Zotac GeForce GT 220 review
ATI's new 5000-series cards have some impressive features, but with the cheapest cards costing over £100 they are aimed at serious gamers. With the GT 220, Nvidia has seized the opportunity to release an inexpensive card to suit more casual gamers.
This is the first desktop card that we've seen from Nvidia to use a 40nm production process, which should result in reduced heat output and manufacturing costs. ATI is well ahead of Nvidia here, though, having released its 40nm HD 4770 in May.
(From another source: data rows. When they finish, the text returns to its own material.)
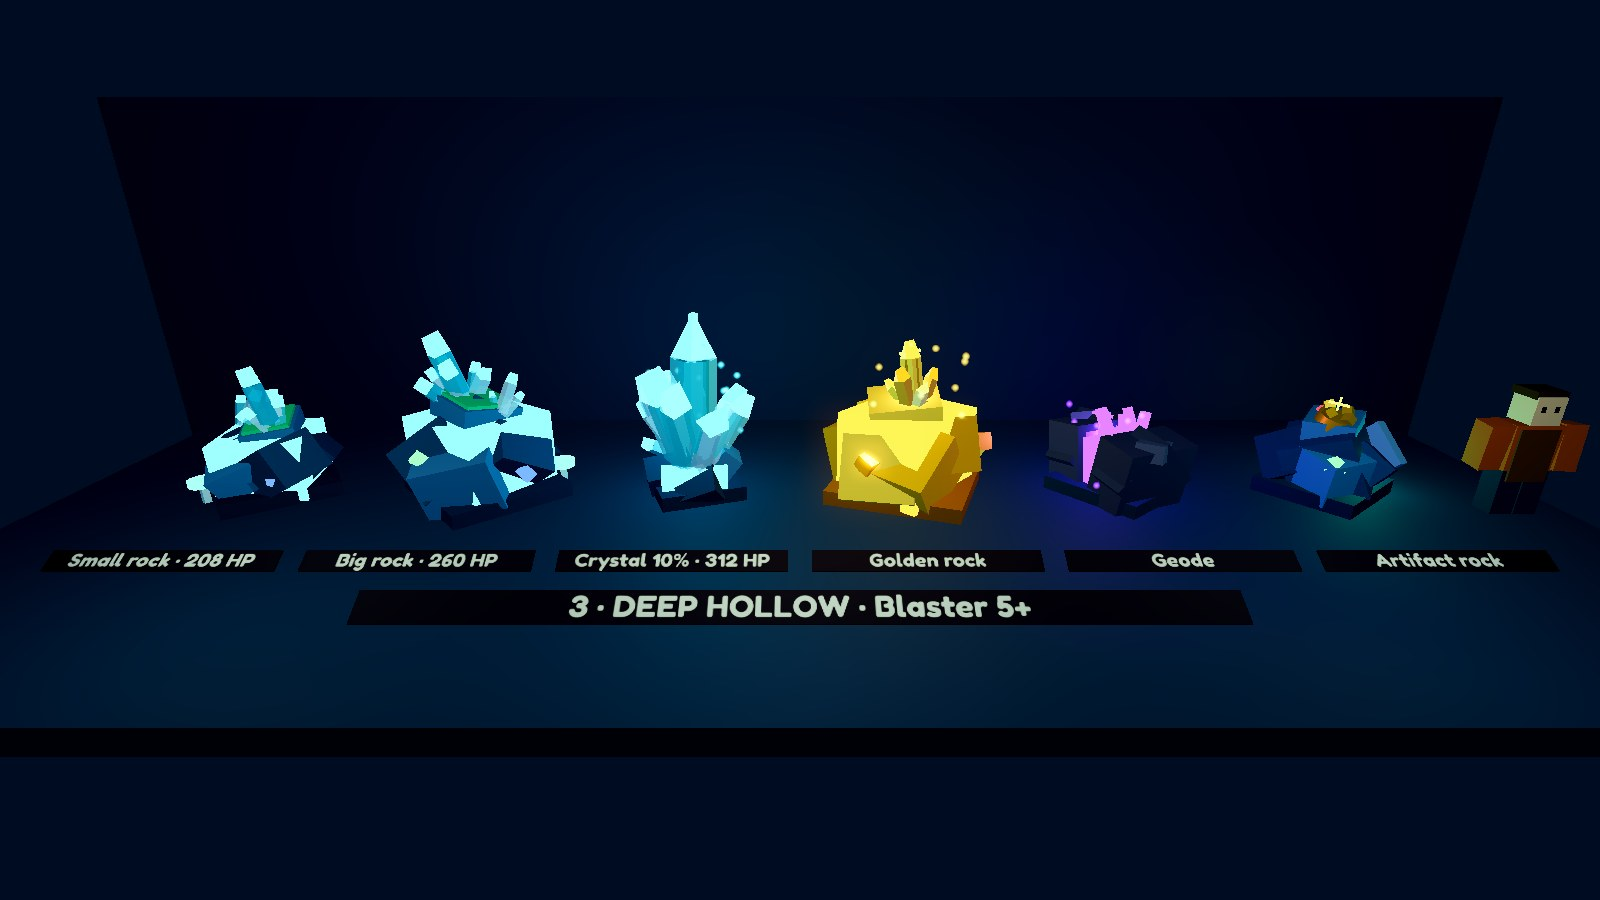
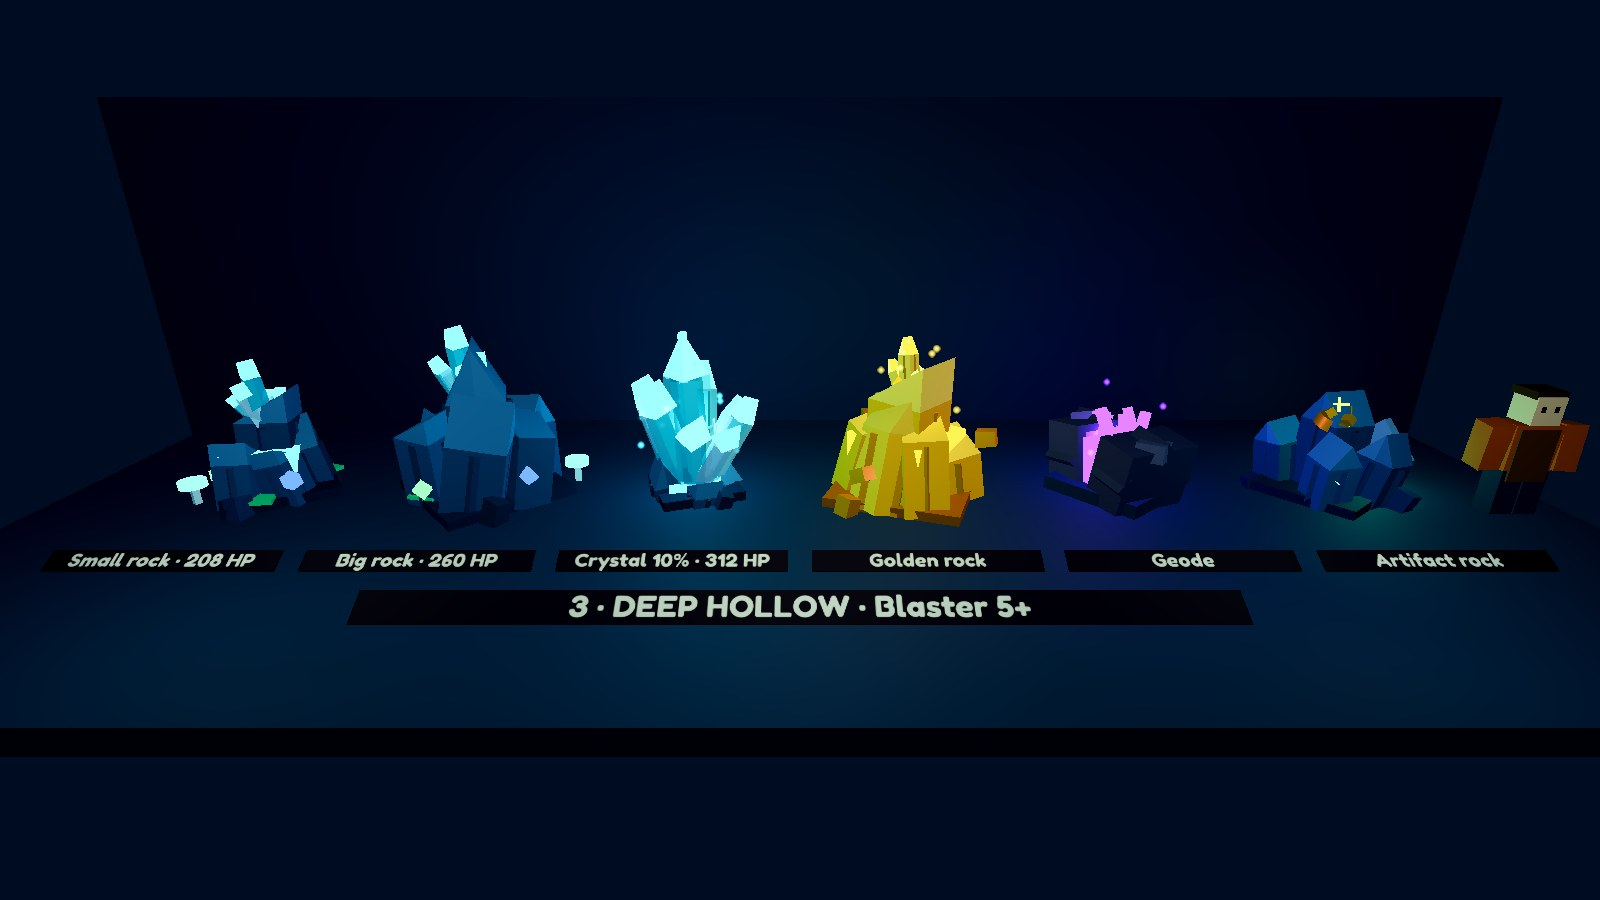
Mine rocks v3: stone shard clusters after The Forge's basalt rocks
Owner asked for more shard shapes: every rock is now a tall central
shard with a ring of shorter shards leaning outward, extra facets and
slanted or ridged tops (Sunken Palace: upright pillars with gold trims),
the floor's glow showing through the gaps and crystals crowning the top.
Ring shards are groups, so a crack stage breaks a whole shard off.

Changed region(s): [[0.0938, 0.3422, 0.4688, 0.5911], [0.5, 0.3733, 0.625, 0.5911], [0.7812, 0.4356, 0.9062, 0.5911]]

diff --git a/docs/plans/MINE_FLOORS_PLAN.md b/docs/plans/MINE_FLOORS_PLAN.md
@@ -7,14 +7,14 @@ Goal: the deeper the floor, the harder the rocks, the better the ores, and the c
 | File | What |
 |---|---|
 | src/shared/Config/MineFloors.luau | 5 floors: blaster gate 1/3/5/7/9, 6 home ores each (all 30 ores), better `CrystalOres`, palettes, lighting preset, elevator flag; rock kinds, ore counts (3/4/3), `Seconds` per kind (4/5/6 s with the floor's weakest blaster), spawn chances (Big 30 %, Crystal 10 %, Golden 2 %, Geode 1.5 %, Artifact 1 %), Giant Crystal (every 600 s), elevator price; `rockHealth(floor, kind)` |
-| src/shared/Builders/RockBuilder.luau | v2 after the owner's ore-shelf reference: tumbled rock chunks with a glowing core in the gaps (lava, ice, gold, heart glow) and dense clusters of slim two-tone faceted crystals (glowing tips, twinkles, pointed hero crystals made of exact triangles). `build(floor, kind, oreIds, base, seed)` for Small, Big, Crystal, Golden, Geode, Artifact, Giant; floor looks (quarry matte copper/quartz → ember lava seams + fire tips → lagoon moss, mushroom, glassy crystals → palace carved stone, gold trim, column → core floating rock, debris, pure glow); `applyStage(model, stage, seed)`: cracks glowing in the stage's ore color on the outer chunks, one chunk + one crystal break off. Budgets 52–80 parts (Giant 160) |
+| src/shared/Builders/RockBuilder.luau | v3 (owner: "more shard shapes", The Forge basalt rocks as reference): a tall central stone shard and a ring of shards leaning outward, each with extra facets and a slanted or ridged top (palace: upright pillars with gold trims), a glowing core in the gaps (lava, ice, gold, heart glow) and dense clusters of slim two-tone faceted crystals (glowing tips, twinkles, pointed hero crystals made of exact triangles). `build(floor, kind, oreIds, base, seed)` for Small, Big, Crystal, Golden, Geode, Artifact, Giant; floor looks (quarry matte copper/quartz → ember lava seams + fire tips → lagoon moss, mushroom, glassy crystals → palace carved stone, gold trim, column → core floating rock, debris, pure glow); `applyStage(model, stage, seed)`: cracks glowing in the stage's ore color on the outer chunks, one chunk + one crystal break off. Budgets 66–92 parts (Giant 170) |
 | src/shared/Config/LightingConfig.luau | presets `Lagoon`, `Palace`, `Core` |
 | tests/MineFloors.spec.luau | floors, ore coverage, HP ≈ seconds, budgets, crystals grow with depth, crack stages |
 | tools/lune/lib/mine_concepts.luau, tools/preview/mine_shots.json | scene `mine_rocks`: rock rows per floor, Giant Crystals, breaking storyboard; scene `mine_showcase`: the stepped neon ore shelf like the owner's reference |
 
 Render: `lune run tools/lune/export_scene.luau mine_rocks` (or `mine_showcase`) then
 `SHOTS_EXTRA=tools/preview/mine_shots.json node tools/preview/render.mjs mine_rocks` (or `mine_showcase`).
-Performance note: rocks are now 40–60 parts; when wiring them in, consider building the crystal clusters on the
+Performance note: rocks are now 55–75 parts; when wiring them in, consider building the crystal clusters on the
 client only (decoration) and keeping the server rock to the chunks.
 Pictures: docs/screenshots/mine_concepts/.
Zotac's GT 220 matches Nvidia's reference specification, with a core clock speed of just 625MHz. More importantly, the card has only 48 unified shaders, which limits its parallel processing ability. Its performance in our gaming tests was disappointing; it scored just 20.5fps in Call of Duty 4. We got a playable 31.3fps by turning off anti-aliasing, but we couldn't get Crysis to run smoothly even at low detail settings.
This may not be a great gaming card, but it's powerful enough to accelerate HD video playback, giving even modest dual-core processors the ability to handle smooth Full-HD playback. The card is slender, taking up one slot. Its expansive heat sink and small 48mm fan deal with any heat buildup, while keeping noise to a minimum.
Its small size and low heat output make it suitable for media centre PCs. Nvidia has finally discarded the S/PDIF header input on its cards, used to route audio to the HDMI output. There are also DVI and VGA outputs.
This is a decent version of a flawed card, but Gigabyte's is better. Either way, the GT 220 performs like a £40 card and is overpriced at £52. Sapphire's more powerful and passively cooled Radeon HD 4670 Ultimate Edition (from www.pixmania.co.uk) is a much better buy at just £54 including VAT.